** PROBLEM STATEMENT **
The expected response is the complete listing below, restated exactly, with its pictures omitted.

** RAW DATA **
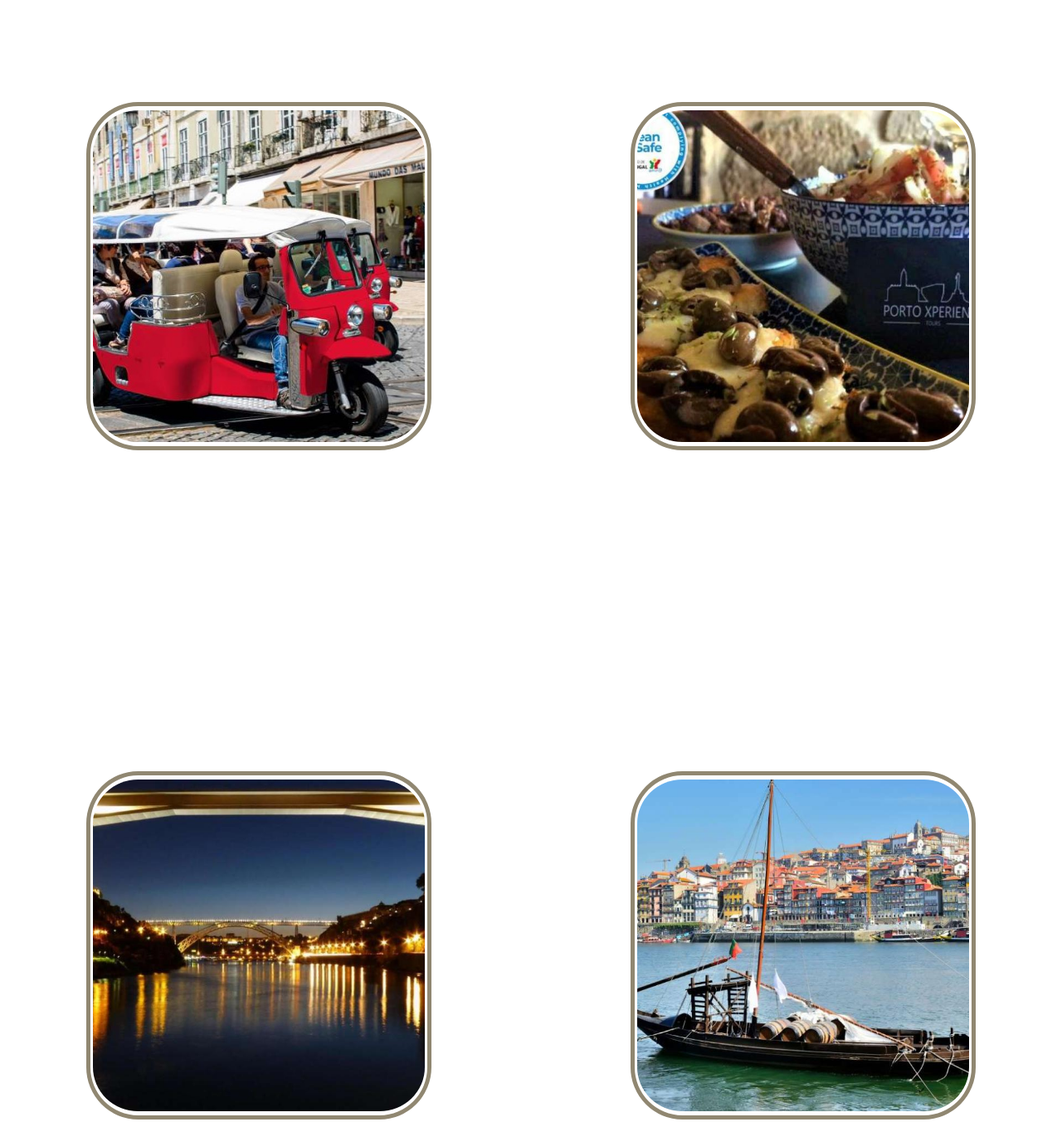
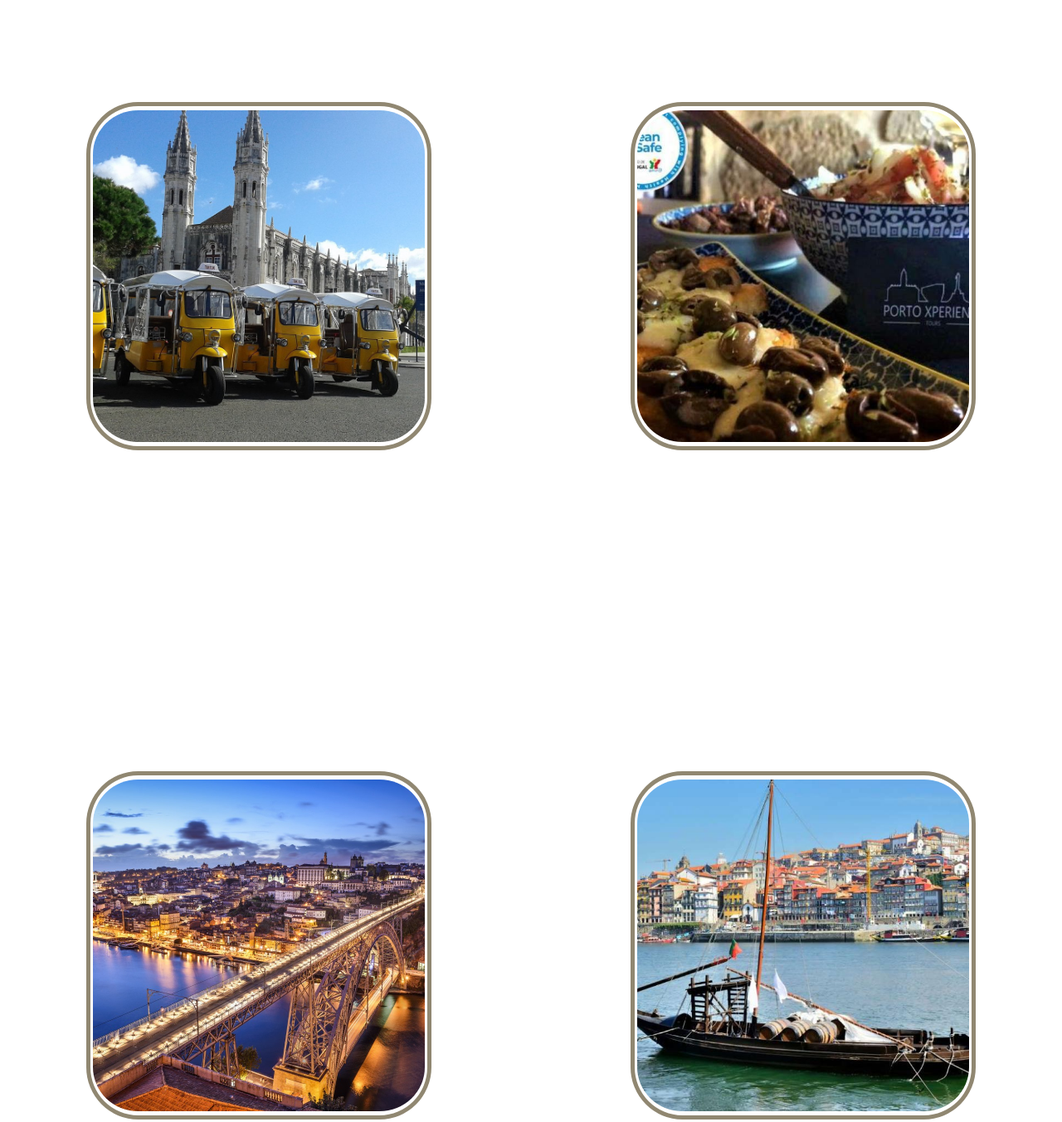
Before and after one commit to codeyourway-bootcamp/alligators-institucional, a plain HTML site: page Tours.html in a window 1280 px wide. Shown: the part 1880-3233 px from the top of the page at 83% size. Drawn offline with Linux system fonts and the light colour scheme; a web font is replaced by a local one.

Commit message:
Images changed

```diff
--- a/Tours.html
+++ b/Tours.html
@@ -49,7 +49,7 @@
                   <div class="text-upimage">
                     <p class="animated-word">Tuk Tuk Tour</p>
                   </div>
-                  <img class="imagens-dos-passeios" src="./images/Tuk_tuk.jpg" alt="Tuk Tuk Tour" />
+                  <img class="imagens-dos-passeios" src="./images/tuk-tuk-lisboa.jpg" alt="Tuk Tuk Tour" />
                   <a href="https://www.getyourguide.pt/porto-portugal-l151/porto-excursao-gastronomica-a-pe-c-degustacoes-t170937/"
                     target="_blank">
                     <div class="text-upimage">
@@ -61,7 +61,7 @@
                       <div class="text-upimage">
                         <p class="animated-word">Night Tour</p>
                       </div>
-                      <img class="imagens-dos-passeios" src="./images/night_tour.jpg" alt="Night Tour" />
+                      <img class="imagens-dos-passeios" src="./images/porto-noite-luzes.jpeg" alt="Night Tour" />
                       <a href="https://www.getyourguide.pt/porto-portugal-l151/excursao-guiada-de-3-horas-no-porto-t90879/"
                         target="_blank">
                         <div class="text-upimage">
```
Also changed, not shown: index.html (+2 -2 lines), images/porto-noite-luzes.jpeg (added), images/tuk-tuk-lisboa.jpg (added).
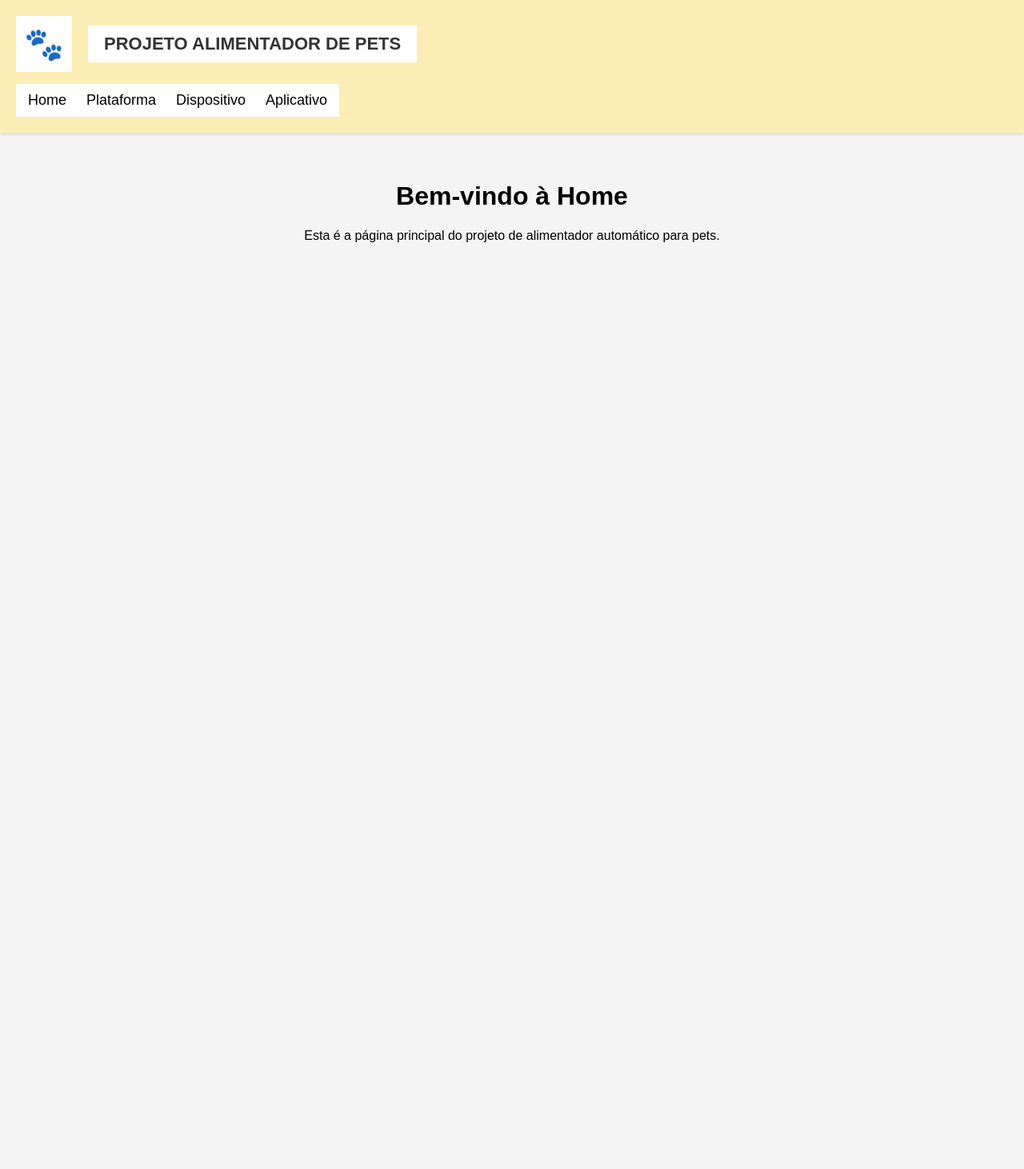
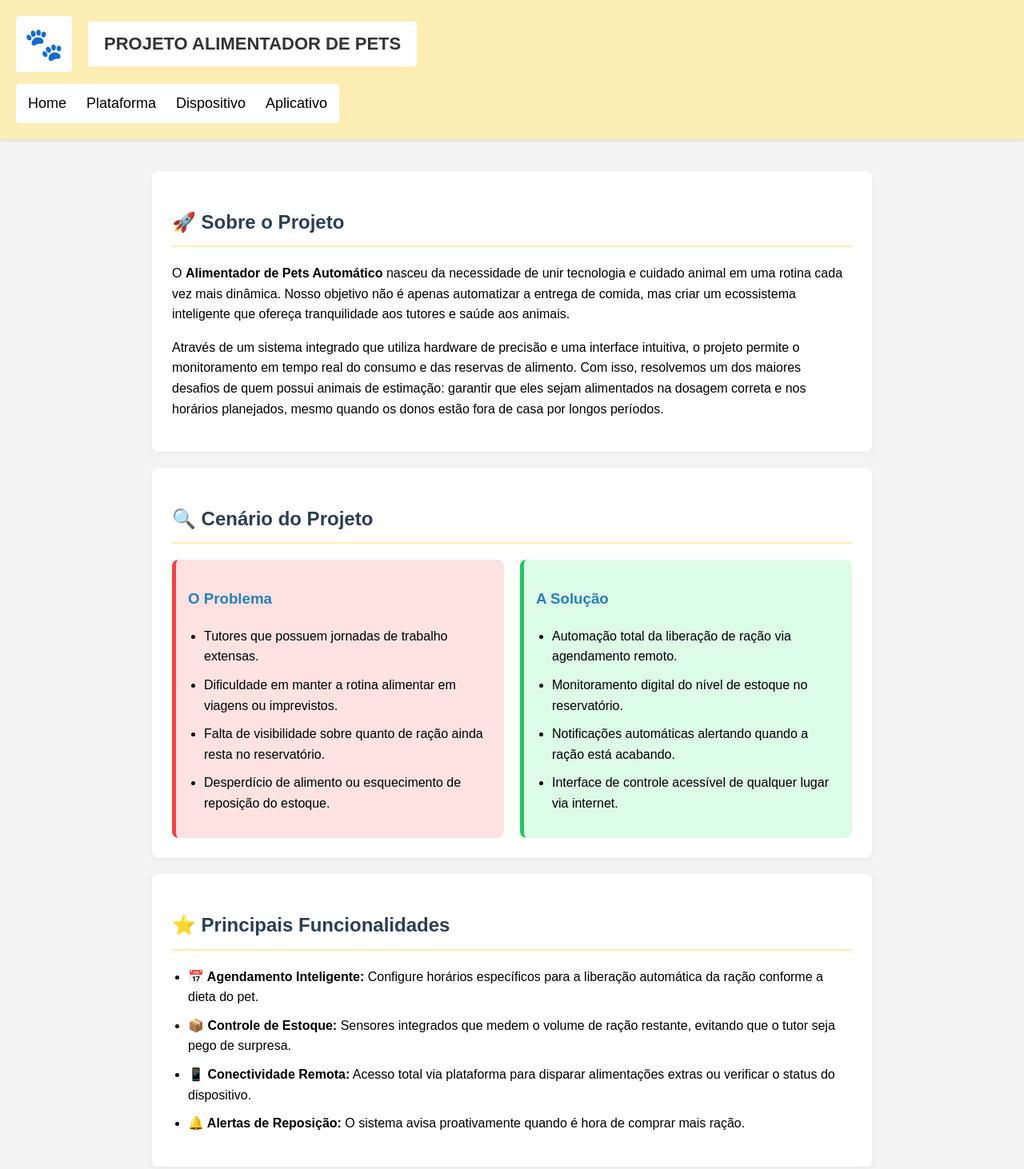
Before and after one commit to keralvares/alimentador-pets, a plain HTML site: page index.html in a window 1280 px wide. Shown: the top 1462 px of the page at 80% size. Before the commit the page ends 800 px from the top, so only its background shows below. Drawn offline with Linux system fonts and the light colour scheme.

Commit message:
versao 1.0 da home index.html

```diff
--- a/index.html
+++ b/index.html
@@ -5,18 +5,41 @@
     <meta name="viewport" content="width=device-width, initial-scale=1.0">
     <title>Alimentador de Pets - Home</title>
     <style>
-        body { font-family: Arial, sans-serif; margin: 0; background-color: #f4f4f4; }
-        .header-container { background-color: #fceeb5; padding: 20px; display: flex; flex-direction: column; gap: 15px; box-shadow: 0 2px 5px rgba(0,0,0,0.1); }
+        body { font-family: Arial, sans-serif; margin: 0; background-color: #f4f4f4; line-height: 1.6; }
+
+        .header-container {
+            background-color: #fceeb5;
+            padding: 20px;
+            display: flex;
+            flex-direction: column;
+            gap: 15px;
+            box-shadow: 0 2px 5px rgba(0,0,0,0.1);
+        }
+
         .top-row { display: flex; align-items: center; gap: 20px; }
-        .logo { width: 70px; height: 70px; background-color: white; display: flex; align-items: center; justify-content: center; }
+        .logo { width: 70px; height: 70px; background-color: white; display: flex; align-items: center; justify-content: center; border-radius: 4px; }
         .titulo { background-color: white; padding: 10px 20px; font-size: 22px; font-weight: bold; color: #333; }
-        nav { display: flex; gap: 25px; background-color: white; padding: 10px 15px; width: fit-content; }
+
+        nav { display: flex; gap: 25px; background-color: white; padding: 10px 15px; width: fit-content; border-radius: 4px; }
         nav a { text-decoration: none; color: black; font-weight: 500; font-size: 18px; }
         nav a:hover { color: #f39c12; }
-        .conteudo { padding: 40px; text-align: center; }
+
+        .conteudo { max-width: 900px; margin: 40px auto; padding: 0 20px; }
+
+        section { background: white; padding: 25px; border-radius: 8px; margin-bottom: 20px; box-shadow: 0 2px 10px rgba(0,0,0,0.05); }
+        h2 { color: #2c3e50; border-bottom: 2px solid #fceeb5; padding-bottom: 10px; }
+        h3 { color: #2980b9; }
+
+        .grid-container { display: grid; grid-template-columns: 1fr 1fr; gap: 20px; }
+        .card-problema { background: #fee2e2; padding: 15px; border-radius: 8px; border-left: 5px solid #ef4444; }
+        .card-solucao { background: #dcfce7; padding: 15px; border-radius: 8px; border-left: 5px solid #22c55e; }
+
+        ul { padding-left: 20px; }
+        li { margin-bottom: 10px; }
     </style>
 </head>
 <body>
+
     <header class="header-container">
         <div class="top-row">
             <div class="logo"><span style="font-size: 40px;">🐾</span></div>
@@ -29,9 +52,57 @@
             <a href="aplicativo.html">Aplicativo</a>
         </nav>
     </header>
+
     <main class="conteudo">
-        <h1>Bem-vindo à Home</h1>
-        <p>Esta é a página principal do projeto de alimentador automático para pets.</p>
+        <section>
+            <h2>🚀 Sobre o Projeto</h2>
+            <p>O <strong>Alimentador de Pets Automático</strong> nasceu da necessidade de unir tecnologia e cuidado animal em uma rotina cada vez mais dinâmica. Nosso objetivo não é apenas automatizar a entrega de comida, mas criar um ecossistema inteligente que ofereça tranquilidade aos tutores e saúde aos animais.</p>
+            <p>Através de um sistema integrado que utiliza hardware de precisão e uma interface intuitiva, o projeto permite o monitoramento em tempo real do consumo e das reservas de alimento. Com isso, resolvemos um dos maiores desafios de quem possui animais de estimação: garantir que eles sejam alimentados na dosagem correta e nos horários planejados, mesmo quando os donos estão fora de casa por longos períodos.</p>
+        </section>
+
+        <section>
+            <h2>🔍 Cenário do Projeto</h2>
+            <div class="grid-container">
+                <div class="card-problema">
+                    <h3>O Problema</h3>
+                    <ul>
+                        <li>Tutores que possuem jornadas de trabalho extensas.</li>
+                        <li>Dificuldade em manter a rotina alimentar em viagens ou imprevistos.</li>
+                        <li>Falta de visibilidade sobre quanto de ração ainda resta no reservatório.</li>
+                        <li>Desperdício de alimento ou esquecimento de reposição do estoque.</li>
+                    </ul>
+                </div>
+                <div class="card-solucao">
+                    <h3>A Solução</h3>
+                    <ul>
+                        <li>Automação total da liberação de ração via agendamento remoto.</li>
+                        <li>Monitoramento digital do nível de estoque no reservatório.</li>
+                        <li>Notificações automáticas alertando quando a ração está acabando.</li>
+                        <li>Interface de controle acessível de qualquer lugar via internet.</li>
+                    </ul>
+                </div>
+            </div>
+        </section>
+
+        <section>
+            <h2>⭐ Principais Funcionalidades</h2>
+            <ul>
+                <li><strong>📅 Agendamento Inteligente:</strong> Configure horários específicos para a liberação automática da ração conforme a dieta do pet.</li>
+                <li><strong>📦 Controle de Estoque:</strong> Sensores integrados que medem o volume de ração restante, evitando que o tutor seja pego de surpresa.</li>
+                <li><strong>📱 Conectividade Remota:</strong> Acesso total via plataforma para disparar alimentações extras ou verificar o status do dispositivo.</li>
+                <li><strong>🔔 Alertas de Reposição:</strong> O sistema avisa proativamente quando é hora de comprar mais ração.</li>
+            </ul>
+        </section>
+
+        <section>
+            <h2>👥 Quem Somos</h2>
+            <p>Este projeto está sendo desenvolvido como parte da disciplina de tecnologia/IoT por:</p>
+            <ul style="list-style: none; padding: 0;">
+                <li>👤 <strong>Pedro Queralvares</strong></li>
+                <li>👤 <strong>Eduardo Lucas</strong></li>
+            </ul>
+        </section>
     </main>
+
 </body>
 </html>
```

** RESPONSE TO THE EXERCISE **
Before and after one commit to codeyourway-bootcamp/alligators-institucional, a plain HTML site: page Tours.html in a window 1280 px wide. Shown: the part 1880-3233 px from the top of the page at 83% size. Drawn offline with Linux system fonts and the light colour scheme; a web font is replaced by a local one.

Commit message:
Images changed

```diff
--- a/Tours.html
+++ b/Tours.html
@@ -49,7 +49,7 @@
                   <div class="text-upimage">
                     <p class="animated-word">Tuk Tuk Tour</p>
                   </div>
-                  <img class="imagens-dos-passeios" src="./images/Tuk_tuk.jpg" alt="Tuk Tuk Tour" />
+                  <img class="imagens-dos-passeios" src="./images/tuk-tuk-lisboa.jpg" alt="Tuk Tuk Tour" />
                   <a href="https://www.getyourguide.pt/porto-portugal-l151/porto-excursao-gastronomica-a-pe-c-degustacoes-t170937/"
                     target="_blank">
                     <div class="text-upimage">
@@ -61,7 +61,7 @@
                       <div class="text-upimage">
                         <p class="animated-word">Night Tour</p>
                       </div>
-                      <img class="imagens-dos-passeios" src="./images/night_tour.jpg" alt="Night Tour" />
+                      <img class="imagens-dos-passeios" src="./images/porto-noite-luzes.jpeg" alt="Night Tour" />
                       <a href="https://www.getyourguide.pt/porto-portugal-l151/excursao-guiada-de-3-horas-no-porto-t90879/"
                         target="_blank">
                         <div class="text-upimage">
```
Also changed, not shown: index.html (+2 -2 lines), images/porto-noite-luzes.jpeg (added), images/tuk-tuk-lisboa.jpg (added).
Before and after one commit to keralvares/alimentador-pets, a plain HTML site: page index.html in a window 1280 px wide. Shown: the top 1462 px of the page at 80% size. Before the commit the page ends 800 px from the top, so only its background shows below. Drawn offline with Linux system fonts and the light colour scheme.

Commit message:
versao 1.0 da home index.html

```diff
--- a/index.html
+++ b/index.html
@@ -5,18 +5,41 @@
     <meta name="viewport" content="width=device-width, initial-scale=1.0">
     <title>Alimentador de Pets - Home</title>
     <style>
-        body { font-family: Arial, sans-serif; margin: 0; background-color: #f4f4f4; }
-        .header-container { background-color: #fceeb5; padding: 20px; display: flex; flex-direction: column; gap: 15px; box-shadow: 0 2px 5px rgba(0,0,0,0.1); }
+        body { font-family: Arial, sans-serif; margin: 0; background-color: #f4f4f4; line-height: 1.6; }
+
+        .header-container {
+            background-color: #fceeb5;
+            padding: 20px;
+            display: flex;
+            flex-direction: column;
+            gap: 15px;
+            box-shadow: 0 2px 5px rgba(0,0,0,0.1);
+        }
+
         .top-row { display: flex; align-items: center; gap: 20px; }
-        .logo { width: 70px; height: 70px; background-color: white; display: flex; align-items: center; justify-content: center; }
+        .logo { width: 70px; height: 70px; background-color: white; display: flex; align-items: center; justify-content: center; border-radius: 4px; }
         .titulo { background-color: white; padding: 10px 20px; font-size: 22px; font-weight: bold; color: #333; }
-        nav { display: flex; gap: 25px; background-color: white; padding: 10px 15px; width: fit-content; }
+
+        nav { display: flex; gap: 25px; background-color: white; padding: 10px 15px; width: fit-content; border-radius: 4px; }
         nav a { text-decoration: none; color: black; font-weight: 500; font-size: 18px; }
         nav a:hover { color: #f39c12; }
-        .conteudo { padding: 40px; text-align: center; }
+
+        .conteudo { max-width: 900px; margin: 40px auto; padding: 0 20px; }
+
+        section { background: white; padding: 25px; border-radius: 8px; margin-bottom: 20px; box-shadow: 0 2px 10px rgba(0,0,0,0.05); }
+        h2 { color: #2c3e50; border-bottom: 2px solid #fceeb5; padding-bottom: 10px; }
+        h3 { color: #2980b9; }
+
+        .grid-container { display: grid; grid-template-columns: 1fr 1fr; gap: 20px; }
+        .card-problema { background: #fee2e2; padding: 15px; border-radius: 8px; border-left: 5px solid #ef4444; }
+        .card-solucao { background: #dcfce7; padding: 15px; border-radius: 8px; border-left: 5px solid #22c55e; }
+
+        ul { padding-left: 20px; }
+        li { margin-bottom: 10px; }
     </style>
 </head>
 <body>
+
     <header class="header-container">
         <div class="top-row">
             <div class="logo"><span style="font-size: 40px;">🐾</span></div>
@@ -29,9 +52,57 @@
             <a href="aplicativo.html">Aplicativo</a>
         </nav>
     </header>
+
     <main class="conteudo">
-        <h1>Bem-vindo à Home</h1>
-        <p>Esta é a página principal do projeto de alimentador automático para pets.</p>
+        <section>
+            <h2>🚀 Sobre o Projeto</h2>
+            <p>O <strong>Alimentador de Pets Automático</strong> nasceu da necessidade de unir tecnologia e cuidado animal em uma rotina cada vez mais dinâmica. Nosso objetivo não é apenas automatizar a entrega de comida, mas criar um ecossistema inteligente que ofereça tranquilidade aos tutores e saúde aos animais.</p>
+            <p>Através de um sistema integrado que utiliza hardware de precisão e uma interface intuitiva, o projeto permite o monitoramento em tempo real do consumo e das reservas de alimento. Com isso, resolvemos um dos maiores desafios de quem possui animais de estimação: garantir que eles sejam alimentados na dosagem correta e nos horários planejados, mesmo quando os donos estão fora de casa por longos períodos.</p>
+        </section>
+
+        <section>
+            <h2>🔍 Cenário do Projeto</h2>
+            <div class="grid-container">
+                <div class="card-problema">
+                    <h3>O Problema</h3>
+                    <ul>
+                        <li>Tutores que possuem jornadas de trabalho extensas.</li>
+                        <li>Dificuldade em manter a rotina alimentar em viagens ou imprevistos.</li>
+                        <li>Falta de visibilidade sobre quanto de ração ainda resta no reservatório.</li>
+                        <li>Desperdício de alimento ou esquecimento de reposição do estoque.</li>
+                    </ul>
+                </div>
+                <div class="card-solucao">
+                    <h3>A Solução</h3>
+                    <ul>
+                        <li>Automação total da liberação de ração via agendamento remoto.</li>
+                        <li>Monitoramento digital do nível de estoque no reservatório.</li>
+                        <li>Notificações automáticas alertando quando a ração está acabando.</li>
+                        <li>Interface de controle acessível de qualquer lugar via internet.</li>
+                    </ul>
+                </div>
+            </div>
+        </section>
+
+        <section>
+            <h2>⭐ Principais Funcionalidades</h2>
+            <ul>
+                <li><strong>📅 Agendamento Inteligente:</strong> Configure horários específicos para a liberação automática da ração conforme a dieta do pet.</li>
+                <li><strong>📦 Controle de Estoque:</strong> Sensores integrados que medem o volume de ração restante, evitando que o tutor seja pego de surpresa.</li>
+                <li><strong>📱 Conectividade Remota:</strong> Acesso total via plataforma para disparar alimentações extras ou verificar o status do dispositivo.</li>
+                <li><strong>🔔 Alertas de Reposição:</strong> O sistema avisa proativamente quando é hora de comprar mais ração.</li>
+            </ul>
+        </section>
+
+        <section>
+            <h2>👥 Quem Somos</h2>
+            <p>Este projeto está sendo desenvolvido como parte da disciplina de tecnologia/IoT por:</p>
+            <ul style="list-style: none; padding: 0;">
+                <li>👤 <strong>Pedro Queralvares</strong></li>
+                <li>👤 <strong>Eduardo Lucas</strong></li>
+            </ul>
+        </section>
     </main>
+
 </body>
 </html>
```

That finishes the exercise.